_Task item_
Word for word, print each record, dropping any image it holds.

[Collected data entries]
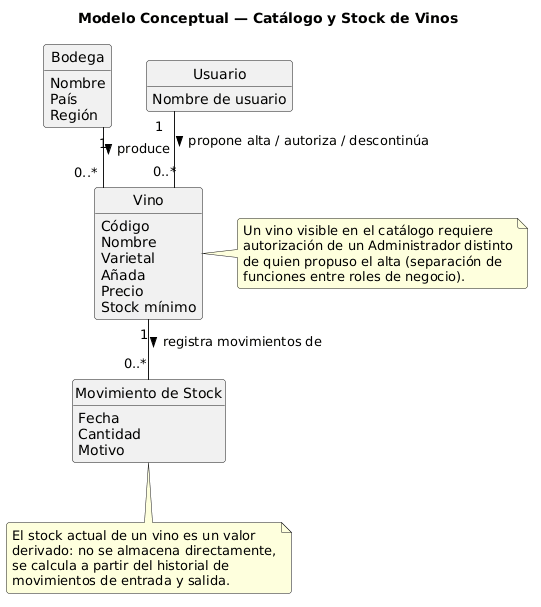
Earlier version of the PlantUML export DIAGRAMAS/ModeloConceptual_CatalogoStock.png (Jesifu/club-de-vinos-td).
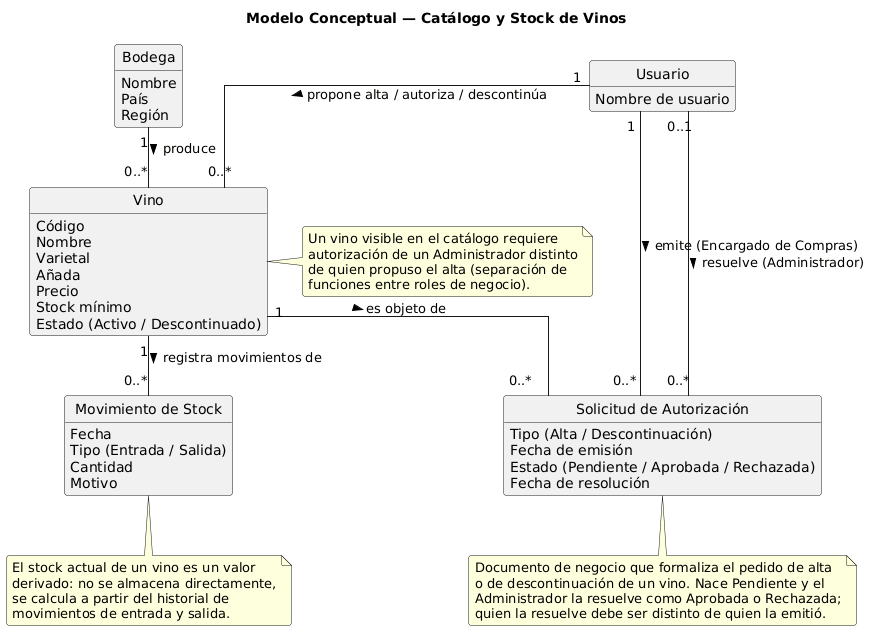
Above is the later version.

Diff of the diagram source:
```diff
@@ -22,14 +22,21 @@
   Añada
   Precio
   Stock mínimo
-  Estado (Activo / Descontinuado)
+  {field} Estado (Activo / Descontinuado)
 }
 
 class "Movimiento de Stock" as MovimientoStock {
   Fecha
-  Tipo (Entrada / Salida)
+  {field} Tipo (Entrada / Salida)
   Cantidad
   Motivo
+}
+
+class "Solicitud de Autorización" as SolicitudAutorizacion {
+  {field} Tipo (Alta / Descontinuación)
+  Fecha de emisión
+  {field} Estado (Pendiente / Aprobada / Rechazada)
+  Fecha de resolución
 }
 
 class Usuario {
@@ -40,11 +47,22 @@
 Vino   "1" -- "0..*" MovimientoStock  : registra movimientos de >
 Usuario "1" -- "0..*" Vino            : propone alta / autoriza / descontinúa >
 
+Vino    "1" -- "0..*" SolicitudAutorizacion : es objeto de >
+Usuario "1" -- "0..*" SolicitudAutorizacion : emite (Encargado de Compras) >
+Usuario "0..1" -- "0..*" SolicitudAutorizacion : resuelve (Administrador) >
+
 note right of Vino
   Un vino visible en el catálogo requiere
   autorización de un Administrador distinto
   de quien propuso el alta (separación de
   funciones entre roles de negocio).
+end note
+
+note bottom of SolicitudAutorizacion
+  Documento de negocio que formaliza el pedido de alta
+  o de descontinuación de un vino. Nace Pendiente y el
+  Administrador la resuelve como Aprobada o Rechazada;
+  quien la resuelve debe ser distinto de quien la emitió.
 end note
 
 note bottom of MovimientoStock
```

_Written answer_
Earlier version of the PlantUML export DIAGRAMAS/ModeloConceptual_CatalogoStock.png (Jesifu/club-de-vinos-td).
Above is the later version.

Diff of the diagram source:
```diff
@@ -22,14 +22,21 @@
   Añada
   Precio
   Stock mínimo
-  Estado (Activo / Descontinuado)
+  {field} Estado (Activo / Descontinuado)
 }
 
 class "Movimiento de Stock" as MovimientoStock {
   Fecha
-  Tipo (Entrada / Salida)
+  {field} Tipo (Entrada / Salida)
   Cantidad
   Motivo
+}
+
+class "Solicitud de Autorización" as SolicitudAutorizacion {
+  {field} Tipo (Alta / Descontinuación)
+  Fecha de emisión
+  {field} Estado (Pendiente / Aprobada / Rechazada)
+  Fecha de resolución
 }
 
 class Usuario {
@@ -40,11 +47,22 @@
 Vino   "1" -- "0..*" MovimientoStock  : registra movimientos de >
 Usuario "1" -- "0..*" Vino            : propone alta / autoriza / descontinúa >
 
+Vino    "1" -- "0..*" SolicitudAutorizacion : es objeto de >
+Usuario "1" -- "0..*" SolicitudAutorizacion : emite (Encargado de Compras) >
+Usuario "0..1" -- "0..*" SolicitudAutorizacion : resuelve (Administrador) >
+
 note right of Vino
   Un vino visible en el catálogo requiere
   autorización de un Administrador distinto
   de quien propuso el alta (separación de
   funciones entre roles de negocio).
+end note
+
+note bottom of SolicitudAutorizacion
+  Documento de negocio que formaliza el pedido de alta
+  o de descontinuación de un vino. Nace Pendiente y el
+  Administrador la resuelve como Aprobada o Rechazada;
+  quien la resuelve debe ser distinto de quien la emitió.
 end note
 
 note bottom of MovimientoStock
```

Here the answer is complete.